“I would say 90 per cent of the LRBAs I’ve helped advisers with in the last 12–18 months have been related-party loans,” Ms Steed said.
“If I’m an adviser, my dealer group will say an LRBA is a financial product, and as such, the LRBA has to be on my APL, but when you look at the current providers who will loan LRBA products, most of them are not major lenders or associated with AFSL holders.
“So, most people are getting a line of credit on their mortgage and there are plenty of online administration houses available to set up the LRBA relatively inexpensively, so advisers are able to get those documents within an hour’s appointment.”
Ms Steed said the new laws, expected to pass parliament in the coming weeks, would cause problems for trustees looking to pay off their LRBA in the years approaching retirement, particularly those in the major capital cities where property values were higher.
“If you’re in South Australia, it is feasible to buy a residential investment property within 10 kilometres of the CBD for under $500,000, but in Melbourne and Sydney, if you want a two-bedroom apartment in that distance of the city, you are well in excess,” she said.
“If I’m 50 and buying that type of property in Sydney, it’s likely I will get to 65 and have an outstanding loan amount that I would be looking to extinguish with NCCs. But adding back the unpaid amount of LRBA to my total super balance puts me over the $1.6 million, which means my eligibility to make NCCs is nil.”
Ms Steed added that the only way to get around the new laws was for trustees to refinance their property with a non-related party lender, which presented its own problems.
“One of the things with going to second-tier lenders is that they might be good mortgage brokers but perhaps not know very much about super law, so their ability to advise clients as to the structure and the whole process possibly isn’t there,” she said.
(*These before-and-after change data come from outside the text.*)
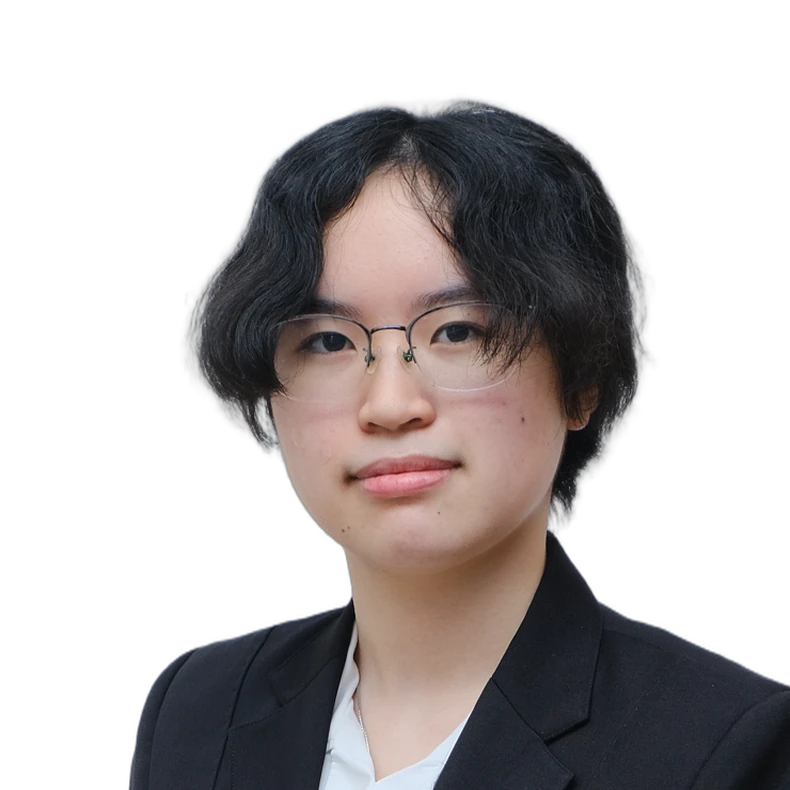
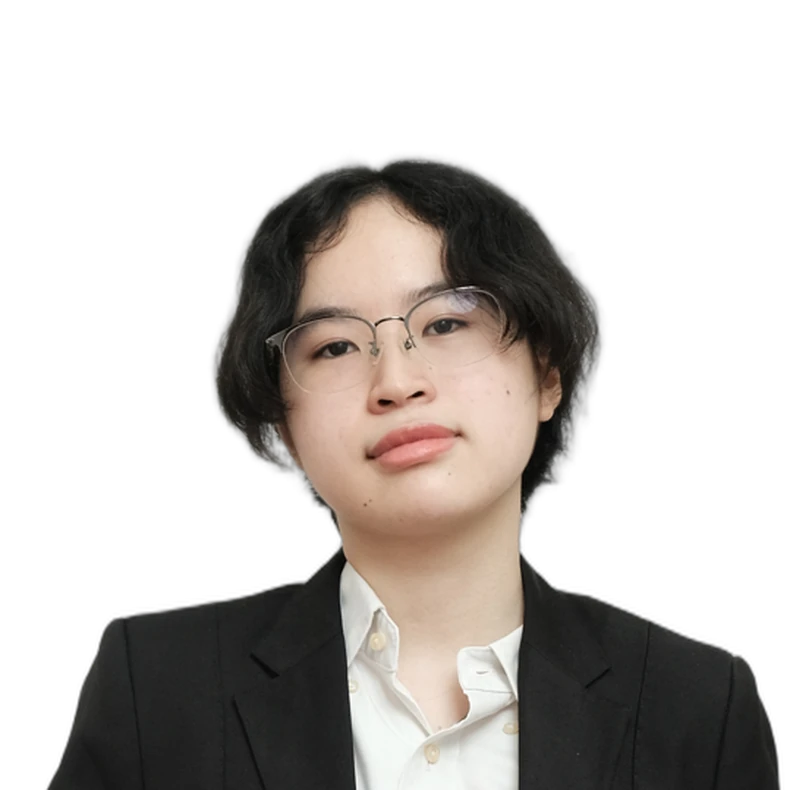
fix: update Gayatri photo and add Hilmy LinkedIn in 2026/2027 cabinet

diff --git a/src/components/modules/aboutus/BoD.ts b/src/components/modules/aboutus/BoD.ts
@@ -158,7 +158,7 @@ const BoD = {
       {
         name: "Hilmy Herismawati",
         role: "Project Manager",
-        linkedin: "",
+        linkedin: "https://www.linkedin.com/in/hilmyherismawati/",
         src: "/img/aboutus/BoD/2627/manager-project-1.webp",
       },
       {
“That is where they would advise the trustee to go and get professional advice, but if a lot of trustees who feel quite happy to not be advised use second-tier lenders, they are the exact type of people who wouldn’t bother to take that advice and would then fall foul of the laws.”
29 August 2019